4.N3 Demonstrate an understanding of addition of numbers with answers to 10 000 and their corresponding subtractions (limited to 3 and 4-digit numerals) by: using personal strategies for adding and subtracting; estimating sums and differences; and solving problems involving addition and subtraction.
4.N5 Describe and apply mental mathematics strategies, such as: skip counting from a known fact; using doubling or halving; using doubling or halving and adding or subtracting one more group; using patterns in the 9s facts; and using repeated doubling to determine basic multiplication facts to 9 × 9 and related division facts.
4.N6 Demonstrate an understanding of multiplication (2- or 3-digit by 1-digit) to solve problems by: using personal strategies for multiplication with and without concrete materials; using arrays to represent multiplication; connecting concrete representations to symbolic representations; and estimating products.

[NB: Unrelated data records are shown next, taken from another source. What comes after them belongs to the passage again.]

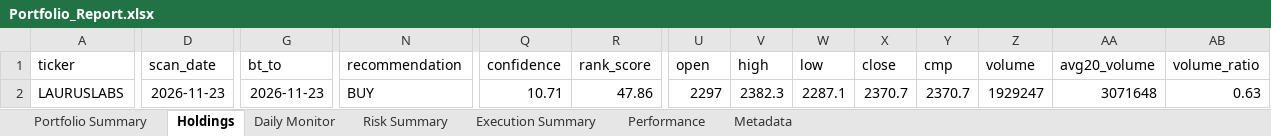
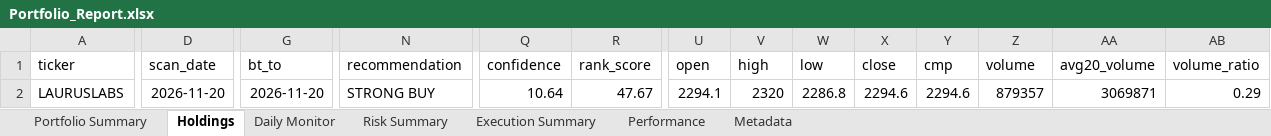
Before and after one commit to PavanSaiNekkala/Scanner, an Excel workbook: scanner_monitor/reports/latest/Portfolio_Report.xlsx, sheet Holdings, drawn as a sheet; only a part is shown, gaps mark what is left out; values as stored, in another font and other column widths than the file's, no borders; the diff covers the shown part only; the diff names each change by its address in the sheet, - before the commit and + after, or states it on an @@ line.

```diff
--- a/scanner_monitor/reports/latest/Portfolio_Report.xlsx (sheet Holdings)
+++ b/scanner_monitor/reports/latest/Portfolio_Report.xlsx (sheet Holdings)
-D2 (scan_date): 2026-11-23
+D2 (scan_date): 2026-11-20
-G2 (bt_to): 2026-11-23
+G2 (bt_to): 2026-11-20
-N2 (recommendation): BUY
+N2 (recommendation): STRONG BUY
-Q2 (confidence): 10.71
+Q2 (confidence): 10.64
-R2 (rank_score): 47.86
+R2 (rank_score): 47.67
-U2 (open): 2297
+U2 (open): 2294.1
-V2 (high): 2382.3
+V2 (high): 2320
-W2 (low): 2287.1
+W2 (low): 2286.8
-X2 (close): 2370.7
+X2 (close): 2294.6
-Y2 (cmp): 2370.7
+Y2 (cmp): 2294.6
-Z2 (volume): 1929247
+Z2 (volume): 879357
-AA2 (avg20_volume): 3071648
+AA2 (avg20_volume): 3069871
-AB2 (volume_ratio): 0.63
+AB2 (volume_ratio): 0.29
```
Also changed, not shown: 112 edited cells elsewhere in this sheet, sheet Daily Monitor, sheet Risk Summary, sheet Metadata, 13 other files.
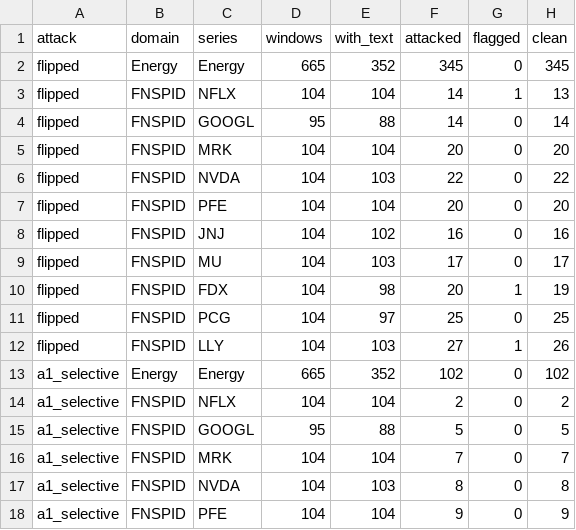
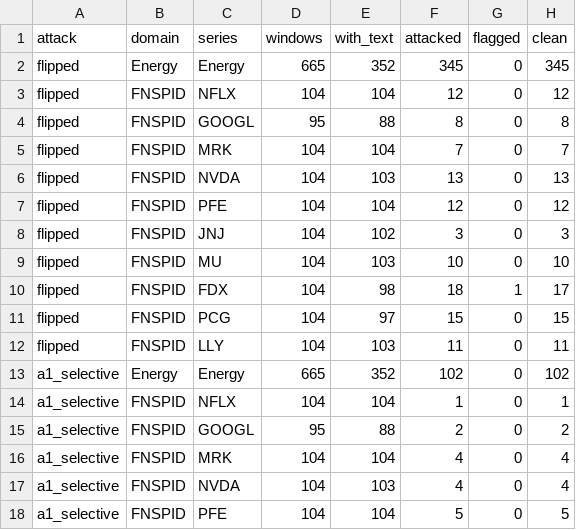
Before and after one commit to aryanwaingankar4/textguard, a CSV file: results/summary_r4_attack_coverage.csv, drawn as a sheet; only a part is shown; the diff covers the shown part only.

```diff
--- a/results/summary_r4_attack_coverage.csv
+++ b/results/summary_r4_attack_coverage.csv
@@ -2,17 +2,17 @@ attack,domain,series,windows,with_text,attacked,flagged,clean
 flipped,Energy,Energy,665,352,345,0,345
-flipped,FNSPID,NFLX,104,104,14,1,13
-flipped,FNSPID,GOOGL,95,88,14,0,14
-flipped,FNSPID,MRK,104,104,20,0,20
-flipped,FNSPID,NVDA,104,103,22,0,22
-flipped,FNSPID,PFE,104,104,20,0,20
-flipped,FNSPID,JNJ,104,102,16,0,16
-flipped,FNSPID,MU,104,103,17,0,17
-flipped,FNSPID,FDX,104,98,20,1,19
-flipped,FNSPID,PCG,104,97,25,0,25
-flipped,FNSPID,LLY,104,103,27,1,26
+flipped,FNSPID,NFLX,104,104,12,0,12
+flipped,FNSPID,GOOGL,95,88,8,0,8
+flipped,FNSPID,MRK,104,104,7,0,7
+flipped,FNSPID,NVDA,104,103,13,0,13
+flipped,FNSPID,PFE,104,104,12,0,12
+flipped,FNSPID,JNJ,104,102,3,0,3
+flipped,FNSPID,MU,104,103,10,0,10
+flipped,FNSPID,FDX,104,98,18,1,17
+flipped,FNSPID,PCG,104,97,15,0,15
+flipped,FNSPID,LLY,104,103,11,0,11
 a1_selective,Energy,Energy,665,352,102,0,102
-a1_selective,FNSPID,NFLX,104,104,2,0,2
-a1_selective,FNSPID,GOOGL,95,88,5,0,5
-a1_selective,FNSPID,MRK,104,104,7,0,7
-a1_selective,FNSPID,NVDA,104,103,8,0,8
-a1_selective,FNSPID,PFE,104,104,9,0,9
+a1_selective,FNSPID,NFLX,104,104,1,0,1
+a1_selective,FNSPID,GOOGL,95,88,2,0,2
+a1_selective,FNSPID,MRK,104,104,4,0,4
+a1_selective,FNSPID,NVDA,104,103,4,0,4
+a1_selective,FNSPID,PFE,104,104,5,0,5
```
Also changed, not shown: 19 edited cells elsewhere in this file, results/r4_connector_flags.csv, results/summary_r4_connector_flags.csv, 9 other files.
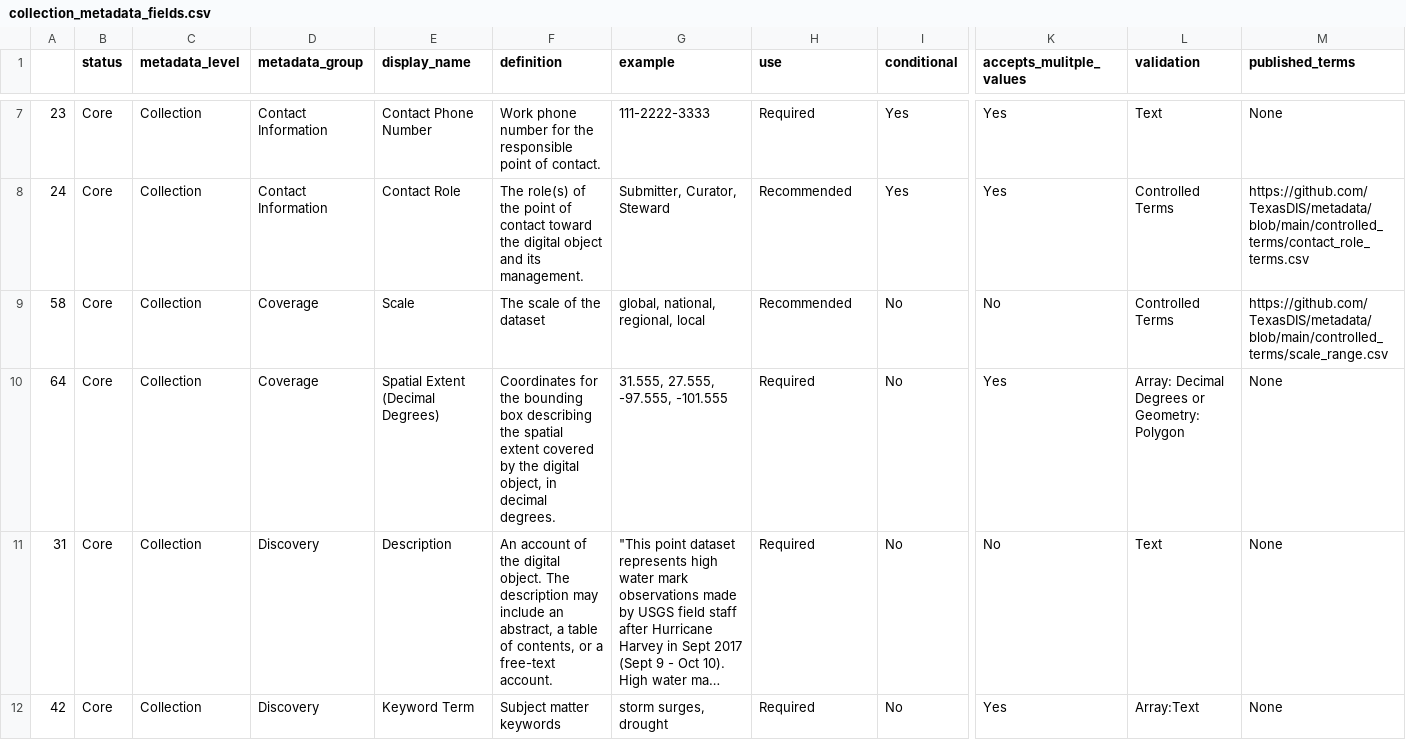
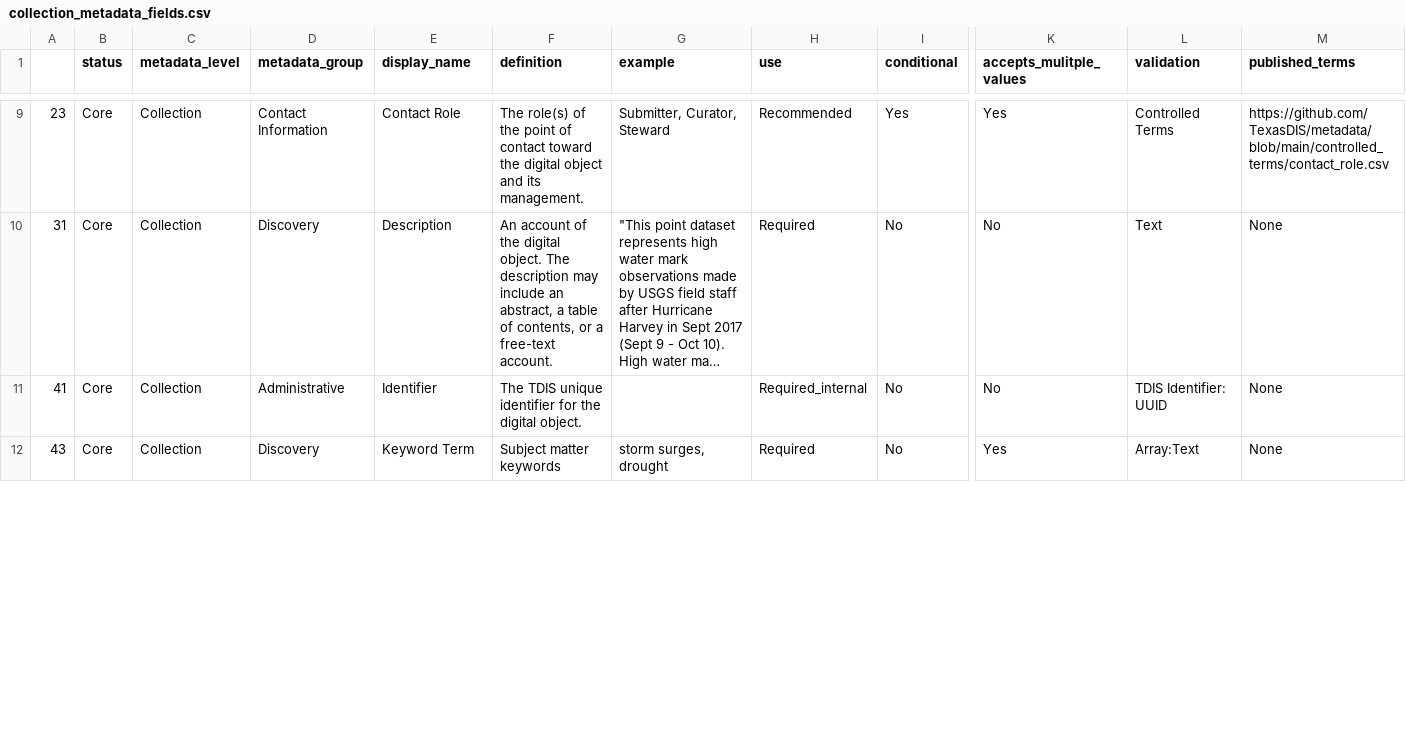
Before and after one commit to TexasDIS/metadata, a CSV file: fields_by_level/collection_metadata_fields.csv, drawn as a sheet; only a part is shown, gaps mark what is left out; long unchanged cells end in …; removed rows and columns are numbered as before the commit, all else as after; rows hold the shown columns only; the diff covers the shown part only; the diff names each change by its address in the sheet, - before the commit and + after, or states it on an @@ line.

```diff
--- a/fields_by_level/collection_metadata_fields.csv
+++ b/fields_by_level/collection_metadata_fields.csv
-E9 (display_name): Contact Phone Number
+E9 (display_name): Contact Role
-F9 (definition): Work phone number for the responsible point of contact.
+F9 (definition): The role(s) of the point of contact toward the digital object and its management.
-G9 (example): 111-2222-3333
+G9 (example): Submitter, Curator, Steward
-H9 (use): Required
+H9 (use): Recommended
-L9 (validation): Text
+L9 (validation): Controlled Terms
-M9 (published_terms): None
+M9 (published_terms): https://github.com/TexasDIS/metadata/blob/main/controlled_terms/contact_role.csv
-row 8: 24 | Core | Collection | Contact Information | Contact Role | The role(s) of the point of contact toward the digital object and its management. | Submitter, Curator, Steward | Recommended | Yes | Yes | Controlled Terms | https://github.com/TexasDIS/metadata/blob/main/controlled_terms/contact_role_terms.csv
-row 9: 58 | Core | Collection | Coverage | Scale | The scale of the dataset | global, national, regional, local | Recommended | No | No | Controlled Terms | https://github.com/TexasDIS/metadata/blob/main/controlled_terms/scale_range.csv
-row 10: 64 | Core | Collection | Coverage | Spatial Extent (Decimal Degrees) | Coordinates for the bounding box describing the spatial extent covered by the digital object, in decimal degrees. | 31.555, 27.555, -97.555, -101.555 | Required | No | Yes | Array: Decimal Degrees or Geometry: Polygon | None
+row 11: 41 | Core | Collection | Administrative | Identifier | The TDIS unique identifier for the digital object. |  | Required_internal | No | No | TDIS Identifier: UUID | None
-A12: 42
+A12: 43
```
Also changed, not shown: 4 added rows, 1 removed row and 30 edited cells elsewhere in this file, fields_by_level/artifact_metadata_fields.csv, fields_by_level/feature_metadata_fields.csv, 2 other files.
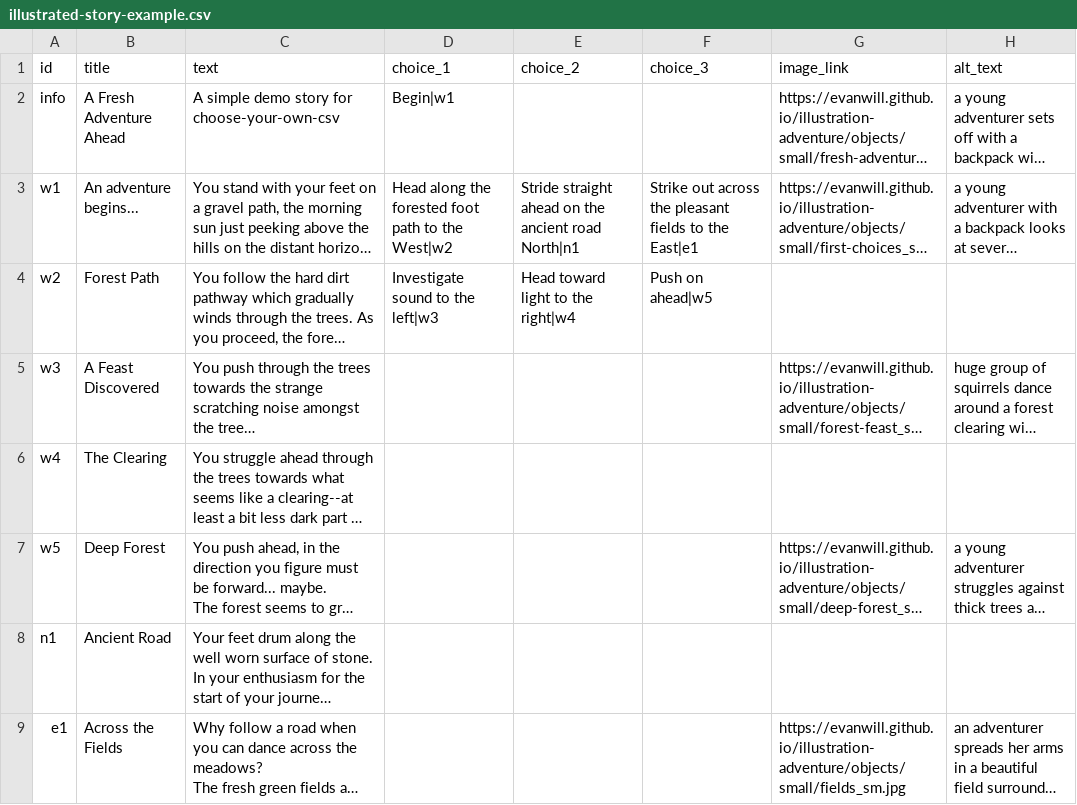
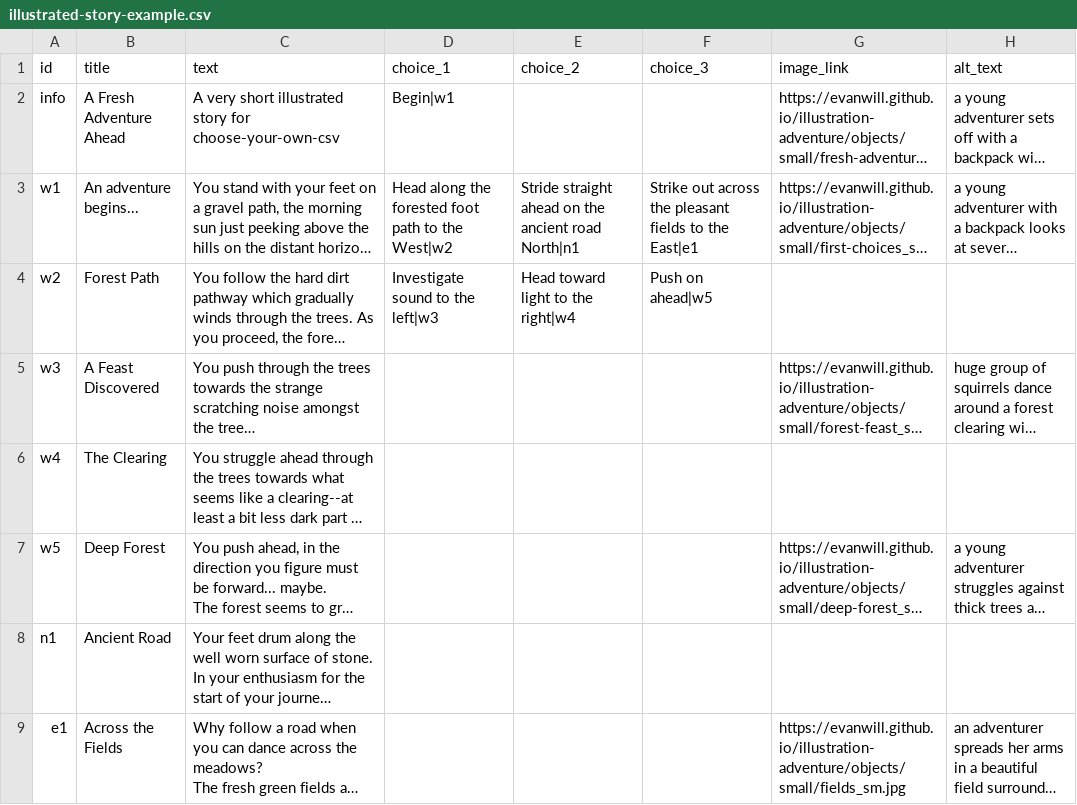
Before and after one commit to evanwill/choose-your-own-csv, a CSV file: public/assets/illustrated-story-example.csv, drawn as a sheet; long unchanged cells end in …; the diff names each change by its address in the sheet, - before the commit and + after, or states it on an @@ line.

Commit message:
tweak story title and docs

```diff
--- a/public/assets/illustrated-story-example.csv
+++ b/public/assets/illustrated-story-example.csv
-C2 (text): A simple demo story for…
+C2 (text): A very short illustrated story for…
```
Also changed, not shown: 1 other file.
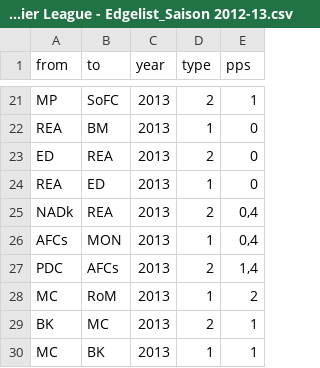
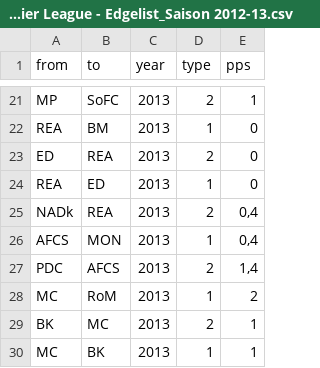
Before and after one commit to ea033/trainerwechsel, a CSV file: Premier League - Edgelist_Saison 2012-13.csv, drawn as a sheet; only a part is shown, gaps mark what is left out.

Commit message:
Update Premier League - Edgelist_Saison 2012-13.csv

```diff
--- a/Premier League - Edgelist_Saison 2012-13.csv
+++ b/Premier League - Edgelist_Saison 2012-13.csv
@@ -25,4 +25,4 @@ REA,ED,2013,1,0
 NADk,REA,2013,2,"0,4"
-AFCs,MON,2013,1,"0,4"
-PDC,AFCs,2013,2,"1,4"
+AFCS,MON,2013,1,"0,4"
+PDC,AFCS,2013,2,"1,4"
 MC,RoM,2013,1,2
```
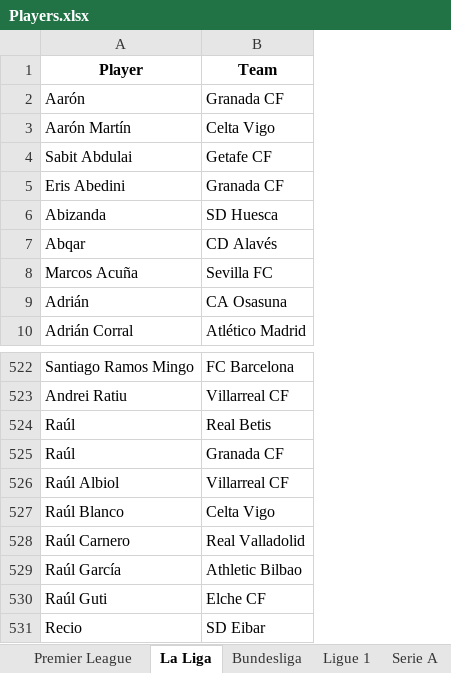
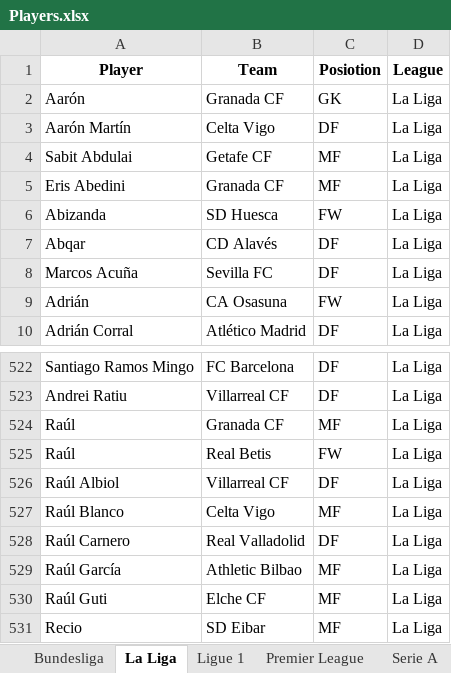
Before and after one commit to maxiior/Soccerstat.pl, an Excel workbook: Players.xlsx, sheet La Liga, drawn as a sheet; only a part is shown, gaps mark what is left out; values as stored, in another font and other column widths than the file's, no borders; the diff names each change by its address in the sheet, - before the commit and + after, or states it on an @@ line.

```diff
--- a/Players.xlsx (sheet La Liga)
+++ b/Players.xlsx (sheet La Liga)
@@ sheet tab order changed: Bundesliga | La Liga | Ligue 1 | Premier League | Serie A @@
+column C (Posiotion), rows 2-10: GK | DF | MF | MF | FW | DF | DF | FW | DF; rows 522-523: DF | DF; rows 525-531: FW | DF | MF | DF | MF | MF | MF
+column D (League), rows 2-10: all La Liga; rows 522-523: La Liga | La Liga; rows 525-531: all La Liga
@@ row 525 moved to row 524: Raúl @@
```
Also changed, not shown: sheet Serie A, sheet Ligue 1, sheet Premier League, sheet Bundesliga, other sheet tabs.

4.N7 Demonstrate an understanding of division (1-digit divisor and up to 2-digit dividend) to solve problems by: using personal strategies for dividing with and without concrete materials; estimating quotients; and relating division to multiplication.
4.N8 Demonstrate an understanding of fractions less than or equal to one by using concrete and pictorial representations to: name and record fractions for the parts of a whole or a set; compare and order fractions; model and explain that for different wholes, two identical fractions may not represent the same quantity; and provide examples of where fractions are used.
4.N11 Demonstrate an understanding of addition and subtraction of decimals (limited to hundredths) by: using compatible numbers; estimating sums and differences; and using mental math strategies to solve problems.
4.SS3 Demonstrate an understanding of area of regular and irregular 2-D shapes by: recognizing that area is measured in square units; selecting and justifying referents for the units cm² or m²; estimating area by using referents for cm² or m²; determining and recording area (cm² or m²); and constructing different rectangles for a given area (cm² or m²) in order to demonstrate that many different rectangles may have the same area.